Also applicable for everyday patient care would be a large cohort of people with a prior history of treatment failure, but no documented integrase inhibitor or NNRTI resistance. When will we see those data?
Not recommended during pregnancy and breast feeding. As with every novel HIV treatment, this important patient population not been prospectively studied, at least not yet. But given the increased volume of distribution seen during pregnancy, and the low resistance barrier of rilpivirine, I would strongly discourage its use.
Does not treat or prevent hepatitis B. One of the great benefits of tenofovir is that it’s also our best current treatment of hepatitis B. Switching to CAB-RPV removes this advantage, and indeed one of the participants in the licensing trials contracted hepatitis B during the study.
Lesson for us — make sure to check hepatitis B status prior to starting CAB-RPV, and update vaccination as needed.
These limitations to CAB-RPV are understandable. After all, this is the very first long-acting ART option, and the fact that we have it at all is remarkable. Furthermore, we can expect progress in this area as other compounds become available, preferably some that can be administered even less often, or at home.
But for now, all of us doing HIV care must dial up our counseling skills when patients ask whether they should switch to long-acting injectable ART — and they will ask, since the advertising bombards them regularly. As noted previously, this treatment option gives us a great chance to engage in shared decision making, to elicit patient preferences and to deliver information at the appropriate level of medical literacy.
They should hear about the benefits, and the risks, and the practicalities. Give them plenty of time to ask questions and join them in the decision process of whether it’s a good idea to switch.
Then you should both watch this video, because even with these limitations outlined here, it’s truly a miracle how far we’ve come with HIV treatment.
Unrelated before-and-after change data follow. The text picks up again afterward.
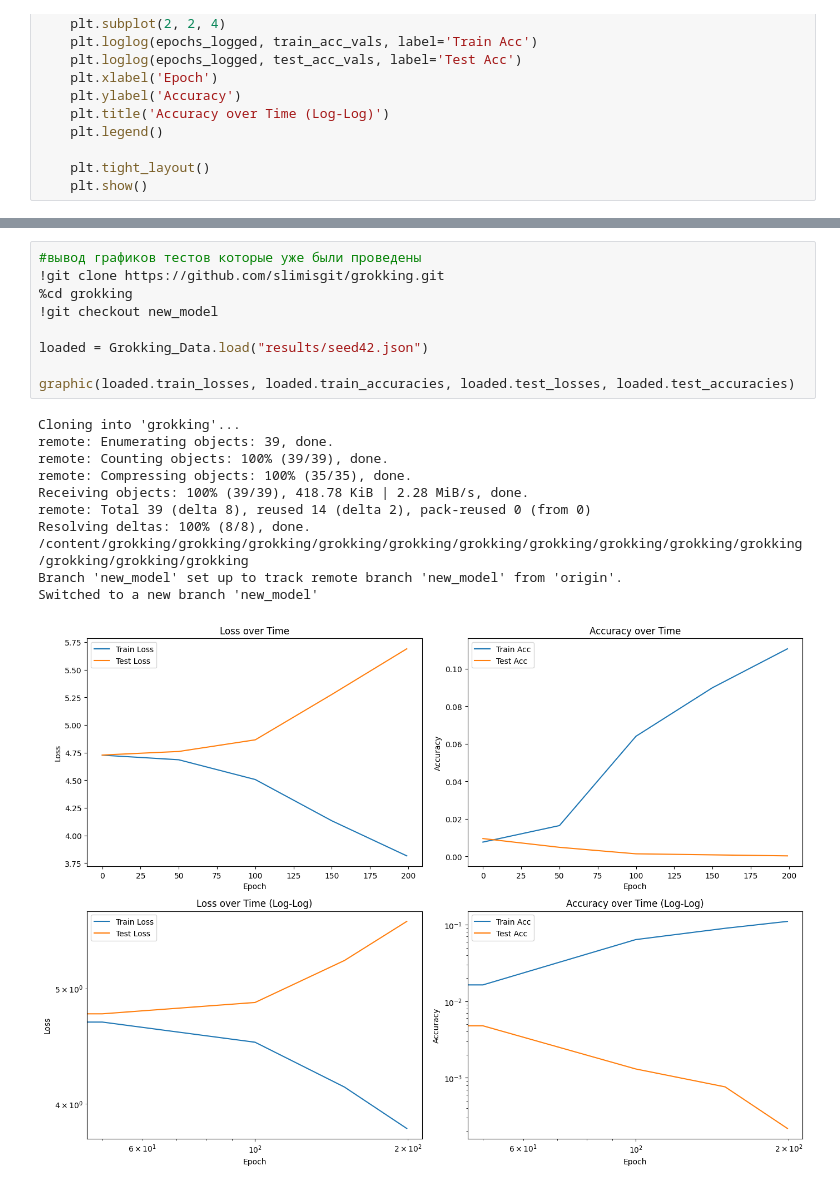
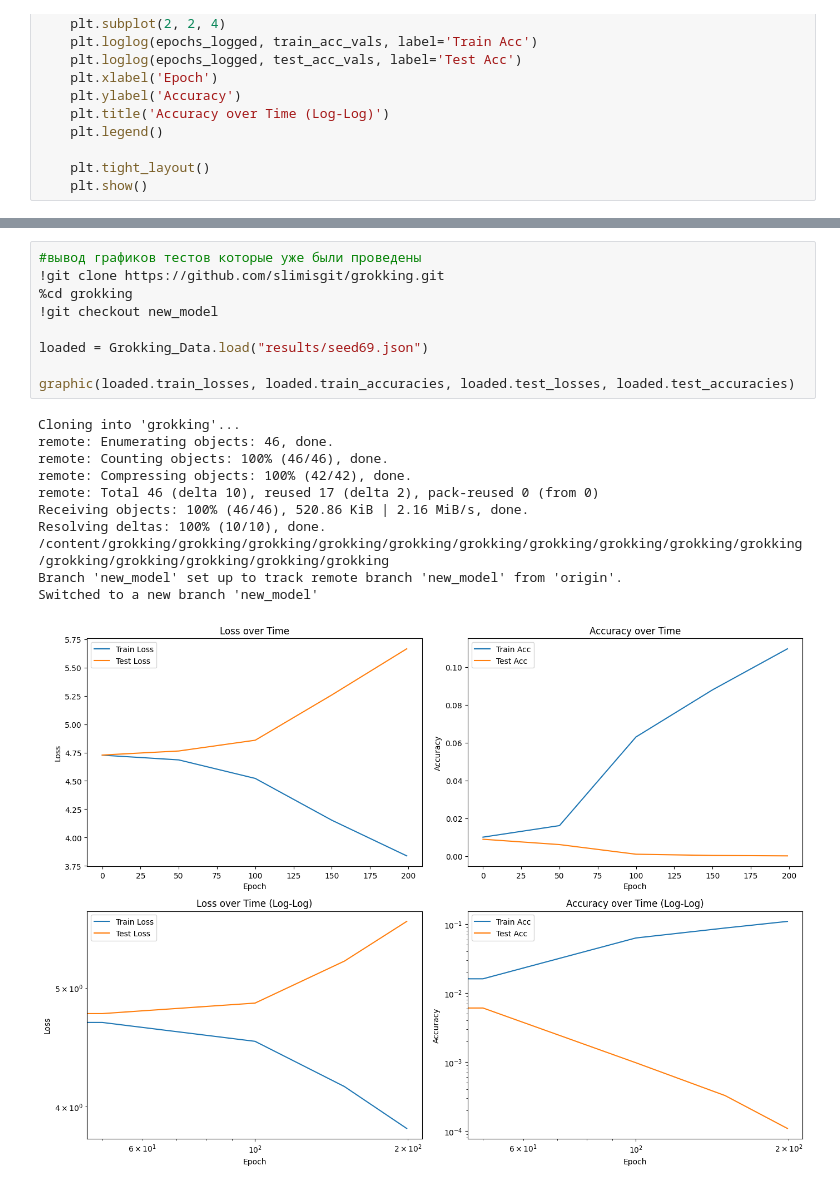
Before and after one commit to slimisgit/grokking, a Jupyter notebook: report.ipynb, the cells around one changed output, grey strips where cells are left out. Drawn from its saved outputs; the diff is of its cells as text.

```diff
--- a/report.ipynb
+++ b/report.ipynb
@@ -290,21 +307,21 @@ Saved to results/seed67.json
 # %%
 #вывод графиков тестов которые уже были проведены
 !git clone https://github.com/slimisgit/grokking.git
 %cd grokking
 !git checkout new_model
 
-loaded = Grokking_Data.load("results/seed42.json")
+loaded = Grokking_Data.load("results/seed69.json")
 
 graphic(loaded.train_losses, loaded.train_accuracies, loaded.test_losses, loaded.test_accuracies)
 # %% [output]
 Cloning into 'grokking'...
-remote: Enumerating objects: 39, done.
-remote: Counting objects: 100% (39/39), done.
-remote: Compressing objects: 100% (35/35), done.
-Receiving objects: 100% (39/39), 418.78 KiB | 2.28 MiB/s, done.
-remote: Total 39 (delta 8), reused 14 (delta 2), pack-reused 0 (from 0)
-Resolving deltas: 100% (8/8), done.
-/content/grokking/grokking/grokking/grokking/grokking/grokking/grokking/grokking/grokking/grokking/grokking/grokking/grokking
+remote: Enumerating objects: 46, done.
+remote: Counting objects: 100% (46/46), done.
+remote: Compressing objects: 100% (42/42), done.
+remote: Total 46 (delta 10), reused 17 (delta 2), pack-reused 0 (from 0)
+Receiving objects: 100% (46/46), 520.86 KiB | 2.16 MiB/s, done.
+Resolving deltas: 100% (10/10), done.
+/content/grokking/grokking/grokking/grokking/grokking/grokking/grokking/grokking/grokking/grokking/grokking/grokking/grokking/grokking/grokking
 Branch 'new_model' set up to track remote branch 'new_model' from 'origin'.
 Switched to a new branch 'new_model'
-[figure, old version]
+[figure, new version]
```
Also changed, not shown: parts of 2 cells of this notebook.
And about that we can be very grateful!
(Thanks to Dr. Darcy Wooten and Cathy Franklin, NP for reviewing this post, and Mass General Brigham for producing the video.)